• What you have to do: Images do not belong in the copy. Set down all the entries exactly.

START Records for the task

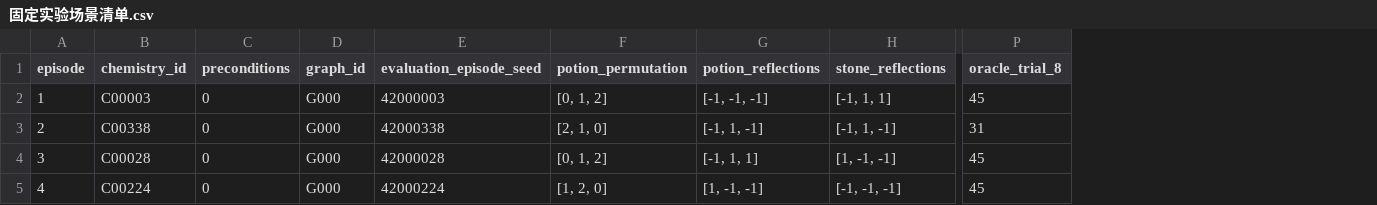
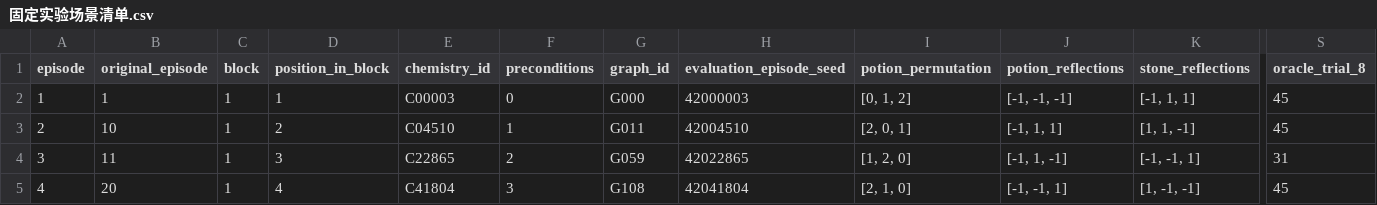
Before and after one commit to CHENMINKAI-dot/alchemy2d-web-v6-4, a CSV file: 固定实验场景清单.csv, drawn as a sheet; only a part is shown, gaps mark what is left out; addresses are those after the commit; the diff covers the shown part only; the diff names each change by its address in the sheet, - before the commit and + after, or states it on an @@ line.

Commit message:
Use source guidance with fixed modal controls and interleave fixed20 blocks

```diff
--- a/固定实验场景清单.csv
+++ b/固定实验场景清单.csv
+column B (original_episode), rows 2-5: 1 | 10 | 11 | 20
+column C (block), rows 2-5: all 1
+column D (position_in_block), rows 2-5: 1 | 2 | 3 | 4
-E3 (chemistry_id): C00338
+E3 (chemistry_id): C04510
-F3 (preconditions): 0
+F3 (preconditions): 1
-G3 (graph_id): G000
+G3 (graph_id): G011
-H3 (evaluation_episode_seed): 42000338
+H3 (evaluation_episode_seed): 42004510
-I3 (potion_permutation): [2, 1, 0]
+I3 (potion_permutation): [2, 0, 1]
-J3 (potion_reflections): [-1, 1, -1]
+J3 (potion_reflections): [-1, 1, 1]
-K3 (stone_reflections): [-1, 1, -1]
+K3 (stone_reflections): [1, 1, -1]
-S3 (oracle_trial_8): 31
+S3 (oracle_trial_8): 45
-E4 (chemistry_id): C00028
+E4 (chemistry_id): C22865
-F4 (preconditions): 0
+F4 (preconditions): 2
-G4 (graph_id): G000
+G4 (graph_id): G059
-H4 (evaluation_episode_seed): 42000028
+H4 (evaluation_episode_seed): 42022865
-I4 (potion_permutation): [0, 1, 2]
+I4 (potion_permutation): [1, 2, 0]
-J4 (potion_reflections): [-1, 1, 1]
+J4 (potion_reflections): [-1, 1, -1]
-K4 (stone_reflections): [1, -1, -1]
+K4 (stone_reflections): [-1, -1, 1]
-S4 (oracle_trial_8): 45
+S4 (oracle_trial_8): 31
-E5 (chemistry_id): C00224
+E5 (chemistry_id): C41804
-F5 (preconditions): 0
+F5 (preconditions): 3
-G5 (graph_id): G000
+G5 (graph_id): G108
-H5 (evaluation_episode_seed): 42000224
+H5 (evaluation_episode_seed): 42041804
-I5 (potion_permutation): [1, 2, 0]
+I5 (potion_permutation): [2, 1, 0]
-J5 (potion_reflections): [1, -1, -1]
+J5 (potion_reflections): [-1, -1, 1]
-K5 (stone_reflections): [-1, -1, -1]
+K5 (stone_reflections): [1, -1, -1]
```
Also changed, not shown: 156 edited cells elsewhere in this file, 13 other files.
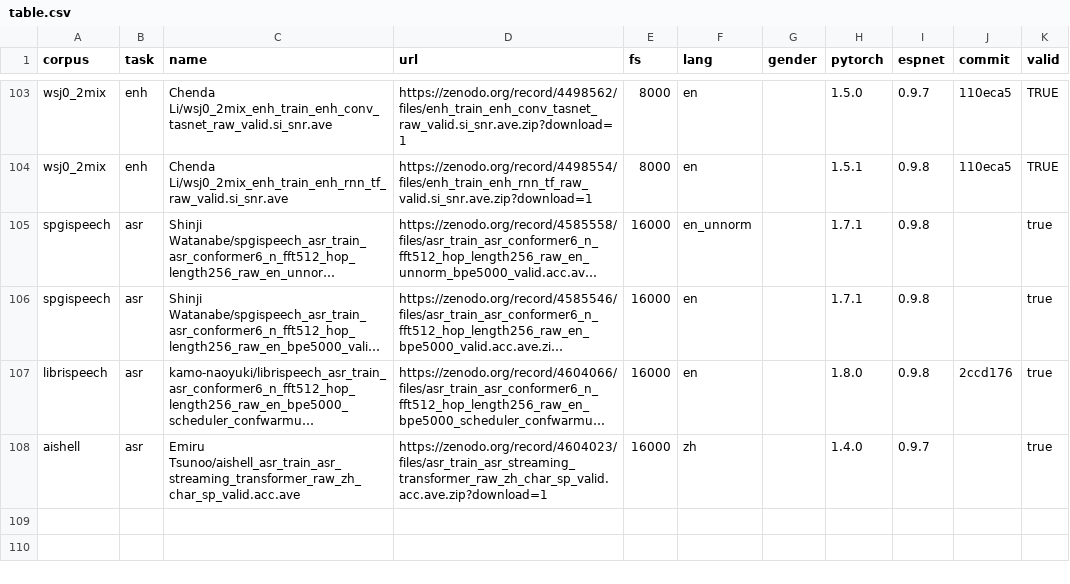
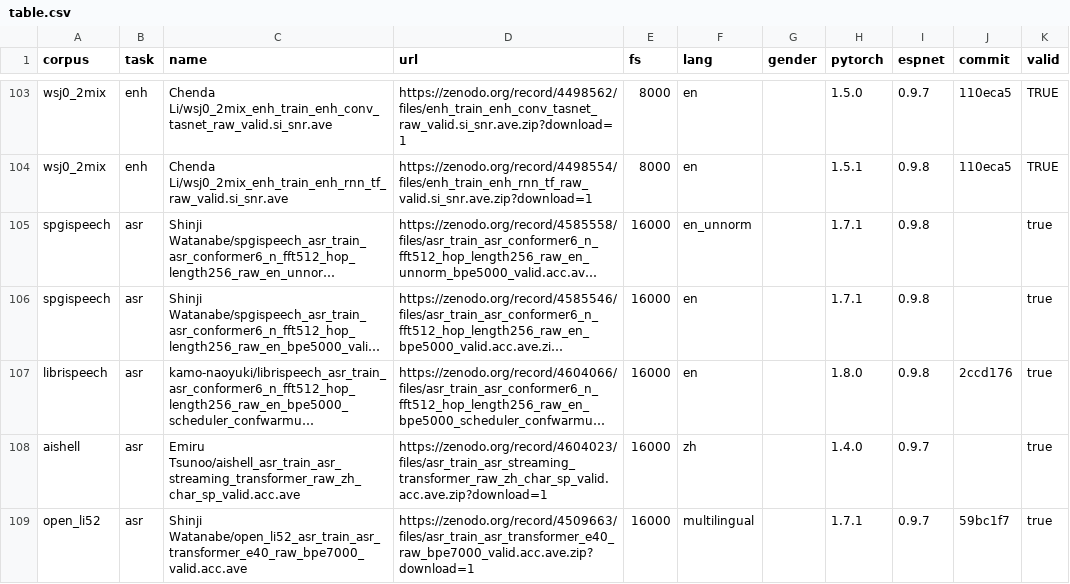
Before and after one commit to espnet/espnet_model_zoo, a CSV file: espnet_model_zoo/table.csv, drawn as a sheet; only a part is shown, gaps mark what is left out; long unchanged cells end in …; the diff names each change by its address in the sheet, - before the commit and + after, or states it on an @@ line.

Commit message:
Add multilingual pre-trained model over open_li52

```diff
--- a/espnet_model_zoo/table.csv
+++ b/espnet_model_zoo/table.csv
+row 109: open_li52 | asr | Shinji Watanabe/open_li52_asr_train_asr_transformer_e40_raw_bpe7000_valid.acc.ave | https://zenodo.org/record/4509663/files/asr_train_asr_transformer_e40_raw_bpe7000_valid.acc.ave.zip?download=1 | 16000 | multilingual |  | 1.7.1 | 0.9.7 | 59bc1f7 | true
```
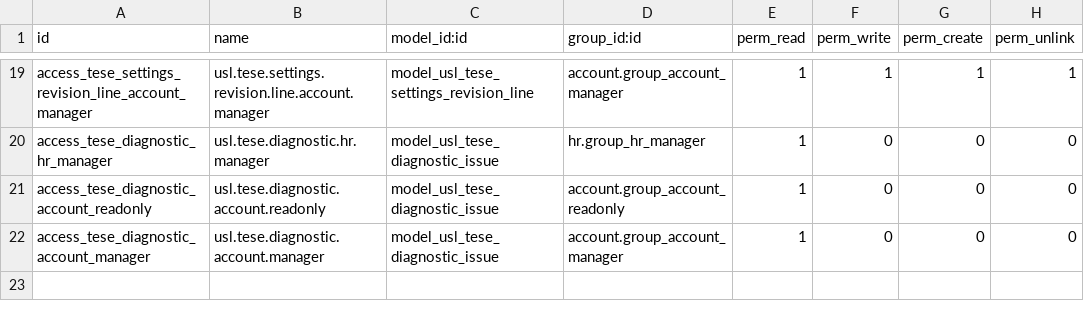
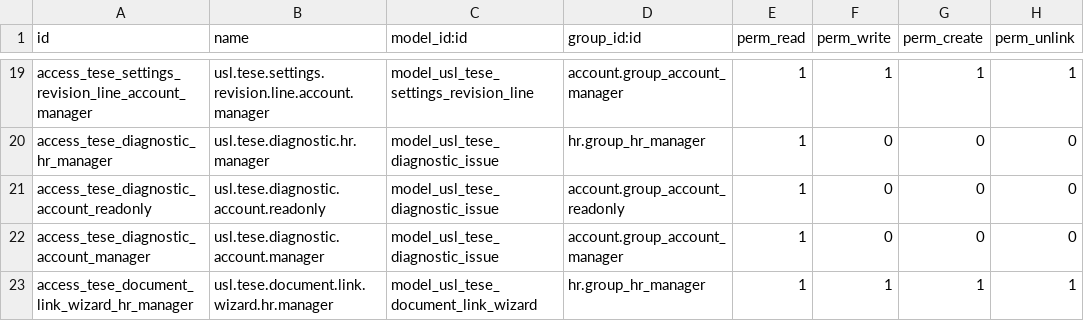
Before and after one commit to unstaticlabs/odoo, a CSV file: custom-addons/usl_tese_payroll/security/ir.model.access.csv, drawn as a sheet; only a part is shown, gaps mark what is left out; the diff names each change by its address in the sheet, - before the commit and + after, or states it on an @@ line.

Commit message:
fix(tese): link archived payroll documents
Let authorized TESE users choose a synchronized archived PDF, verify its original checksum, and reuse the existing Paperless identity without re-ingestion.

Validation:
- Focused Ruff checks; USL TESE Payroll suite: 30 tests, 0 failures; XML and PO validation; git diff --check.

AI-generated commit

Co-authored-by: ValentinViennot <18735898+ValentinViennot@users.noreply.github.com>

```diff
--- a/custom-addons/usl_tese_payroll/security/ir.model.access.csv
+++ b/custom-addons/usl_tese_payroll/security/ir.model.access.csv
+row 23: access_tese_document_link_wizard_hr_manager | usl.tese.document.link.wizard.hr.manager | model_usl_tese_document_link_wizard | hr.group_hr_manager | 1 | 1 | 1 | 1
```
Also changed, not shown: 5 other files.
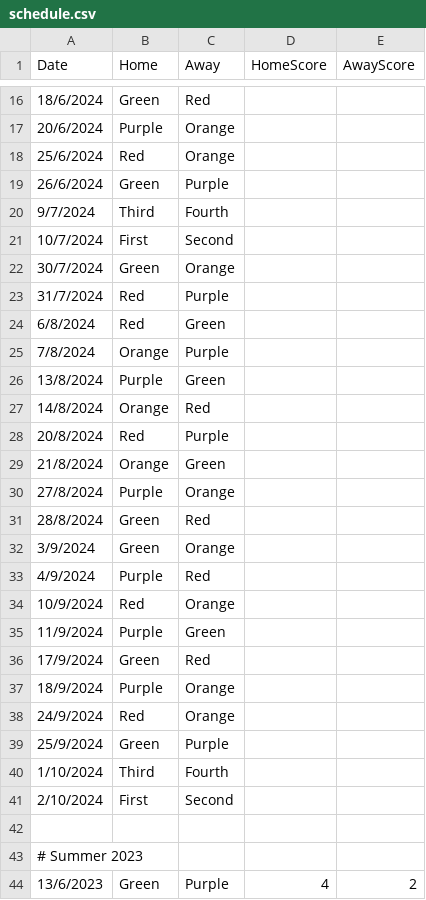
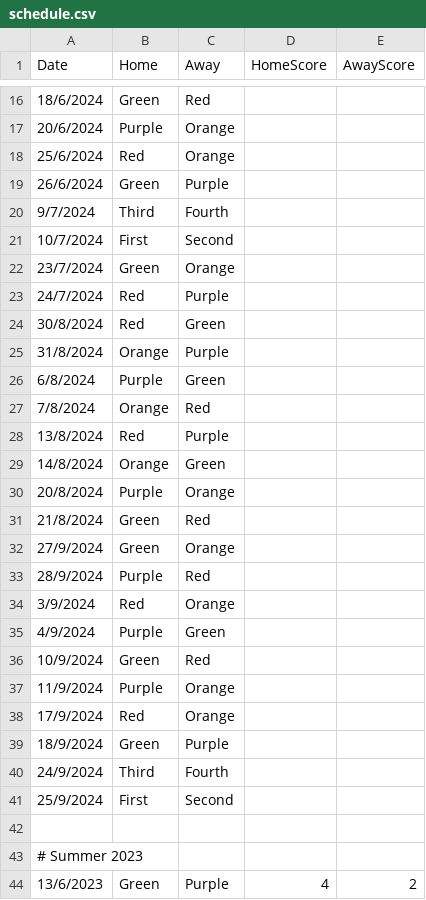
Before and after one commit to goddard-soccer/goddard-soccer.github.io, a CSV file: _data/schedule.csv, drawn as a sheet; only a part is shown, gaps mark what is left out.

Commit message:
updates

```diff
--- a/_data/schedule.csv
+++ b/_data/schedule.csv
@@ -21,22 +21,22 @@ Date,Home,Away,HomeScore,AwayScore
 10/7/2024,First,Second
-30/7/2024,Green,Orange
-31/7/2024,Red,Purple
-6/8/2024,Red,Green
-7/8/2024,Orange,Purple
-13/8/2024,Purple,Green
-14/8/2024,Orange,Red
-20/8/2024,Red,Purple
-21/8/2024,Orange,Green
-27/8/2024,Purple,Orange
-28/8/2024,Green,Red
-3/9/2024,Green,Orange
-4/9/2024,Purple,Red
-10/9/2024,Red,Orange
-11/9/2024,Purple,Green
-17/9/2024,Green,Red
-18/9/2024,Purple,Orange
-24/9/2024,Red,Orange
-25/9/2024,Green,Purple
-1/10/2024,Third,Fourth
-2/10/2024,First,Second
+23/7/2024,Green,Orange
+24/7/2024,Red,Purple
+30/8/2024,Red,Green
+31/8/2024,Orange,Purple
+6/8/2024,Purple,Green
+7/8/2024,Orange,Red
+13/8/2024,Red,Purple
+14/8/2024,Orange,Green
+20/8/2024,Purple,Orange
+21/8/2024,Green,Red
+27/9/2024,Green,Orange
+28/9/2024,Purple,Red
+3/9/2024,Red,Orange
+4/9/2024,Purple,Green
+10/9/2024,Green,Red
+11/9/2024,Purple,Orange
+17/9/2024,Red,Orange
+18/9/2024,Green,Purple
+24/9/2024,Third,Fourth
+25/9/2024,First,Second
 
```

END Records for the task

• Response:
Before and after one commit to CHENMINKAI-dot/alchemy2d-web-v6-4, a CSV file: 固定实验场景清单.csv, drawn as a sheet; only a part is shown, gaps mark what is left out; addresses are those after the commit; the diff covers the shown part only; the diff names each change by its address in the sheet, - before the commit and + after, or states it on an @@ line.

Commit message:
Use source guidance with fixed modal controls and interleave fixed20 blocks

```diff
--- a/固定实验场景清单.csv
+++ b/固定实验场景清单.csv
+column B (original_episode), rows 2-5: 1 | 10 | 11 | 20
+column C (block), rows 2-5: all 1
+column D (position_in_block), rows 2-5: 1 | 2 | 3 | 4
-E3 (chemistry_id): C00338
+E3 (chemistry_id): C04510
-F3 (preconditions): 0
+F3 (preconditions): 1
-G3 (graph_id): G000
+G3 (graph_id): G011
-H3 (evaluation_episode_seed): 42000338
+H3 (evaluation_episode_seed): 42004510
-I3 (potion_permutation): [2, 1, 0]
+I3 (potion_permutation): [2, 0, 1]
-J3 (potion_reflections): [-1, 1, -1]
+J3 (potion_reflections): [-1, 1, 1]
-K3 (stone_reflections): [-1, 1, -1]
+K3 (stone_reflections): [1, 1, -1]
-S3 (oracle_trial_8): 31
+S3 (oracle_trial_8): 45
-E4 (chemistry_id): C00028
+E4 (chemistry_id): C22865
-F4 (preconditions): 0
+F4 (preconditions): 2
-G4 (graph_id): G000
+G4 (graph_id): G059
-H4 (evaluation_episode_seed): 42000028
+H4 (evaluation_episode_seed): 42022865
-I4 (potion_permutation): [0, 1, 2]
+I4 (potion_permutation): [1, 2, 0]
-J4 (potion_reflections): [-1, 1, 1]
+J4 (potion_reflections): [-1, 1, -1]
-K4 (stone_reflections): [1, -1, -1]
+K4 (stone_reflections): [-1, -1, 1]
-S4 (oracle_trial_8): 45
+S4 (oracle_trial_8): 31
-E5 (chemistry_id): C00224
+E5 (chemistry_id): C41804
-F5 (preconditions): 0
+F5 (preconditions): 3
-G5 (graph_id): G000
+G5 (graph_id): G108
-H5 (evaluation_episode_seed): 42000224
+H5 (evaluation_episode_seed): 42041804
-I5 (potion_permutation): [1, 2, 0]
+I5 (potion_permutation): [2, 1, 0]
-J5 (potion_reflections): [1, -1, -1]
+J5 (potion_reflections): [-1, -1, 1]
-K5 (stone_reflections): [-1, -1, -1]
+K5 (stone_reflections): [1, -1, -1]
```
Also changed, not shown: 156 edited cells elsewhere in this file, 13 other files.
Before and after one commit to espnet/espnet_model_zoo, a CSV file: espnet_model_zoo/table.csv, drawn as a sheet; only a part is shown, gaps mark what is left out; long unchanged cells end in …; the diff names each change by its address in the sheet, - before the commit and + after, or states it on an @@ line.

Commit message:
Add multilingual pre-trained model over open_li52

```diff
--- a/espnet_model_zoo/table.csv
+++ b/espnet_model_zoo/table.csv
+row 109: open_li52 | asr | Shinji Watanabe/open_li52_asr_train_asr_transformer_e40_raw_bpe7000_valid.acc.ave | https://zenodo.org/record/4509663/files/asr_train_asr_transformer_e40_raw_bpe7000_valid.acc.ave.zip?download=1 | 16000 | multilingual |  | 1.7.1 | 0.9.7 | 59bc1f7 | true
```
Before and after one commit to unstaticlabs/odoo, a CSV file: custom-addons/usl_tese_payroll/security/ir.model.access.csv, drawn as a sheet; only a part is shown, gaps mark what is left out; the diff names each change by its address in the sheet, - before the commit and + after, or states it on an @@ line.

Commit message:
fix(tese): link archived payroll documents
Let authorized TESE users choose a synchronized archived PDF, verify its original checksum, and reuse the existing Paperless identity without re-ingestion.

Validation:
- Focused Ruff checks; USL TESE Payroll suite: 30 tests, 0 failures; XML and PO validation; git diff --check.

AI-generated commit

Co-authored-by: ValentinViennot <18735898+ValentinViennot@users.noreply.github.com>

```diff
--- a/custom-addons/usl_tese_payroll/security/ir.model.access.csv
+++ b/custom-addons/usl_tese_payroll/security/ir.model.access.csv
+row 23: access_tese_document_link_wizard_hr_manager | usl.tese.document.link.wizard.hr.manager | model_usl_tese_document_link_wizard | hr.group_hr_manager | 1 | 1 | 1 | 1
```
Also changed, not shown: 5 other files.
Before and after one commit to goddard-soccer/goddard-soccer.github.io, a CSV file: _data/schedule.csv, drawn as a sheet; only a part is shown, gaps mark what is left out.

Commit message:
updates

```diff
--- a/_data/schedule.csv
+++ b/_data/schedule.csv
@@ -21,22 +21,22 @@ Date,Home,Away,HomeScore,AwayScore
 10/7/2024,First,Second
-30/7/2024,Green,Orange
-31/7/2024,Red,Purple
-6/8/2024,Red,Green
-7/8/2024,Orange,Purple
-13/8/2024,Purple,Green
-14/8/2024,Orange,Red
-20/8/2024,Red,Purple
-21/8/2024,Orange,Green
-27/8/2024,Purple,Orange
-28/8/2024,Green,Red
-3/9/2024,Green,Orange
-4/9/2024,Purple,Red
-10/9/2024,Red,Orange
-11/9/2024,Purple,Green
-17/9/2024,Green,Red
-18/9/2024,Purple,Orange
-24/9/2024,Red,Orange
-25/9/2024,Green,Purple
-1/10/2024,Third,Fourth
-2/10/2024,First,Second
+23/7/2024,Green,Orange
+24/7/2024,Red,Purple
+30/8/2024,Red,Green
+31/8/2024,Orange,Purple
+6/8/2024,Purple,Green
+7/8/2024,Orange,Red
+13/8/2024,Red,Purple
+14/8/2024,Orange,Green
+20/8/2024,Purple,Orange
+21/8/2024,Green,Red
+27/9/2024,Green,Orange
+28/9/2024,Purple,Red
+3/9/2024,Red,Orange
+4/9/2024,Purple,Green
+10/9/2024,Green,Red
+11/9/2024,Purple,Orange
+17/9/2024,Red,Orange
+18/9/2024,Green,Purple
+24/9/2024,Third,Fourth
+25/9/2024,First,Second
 
```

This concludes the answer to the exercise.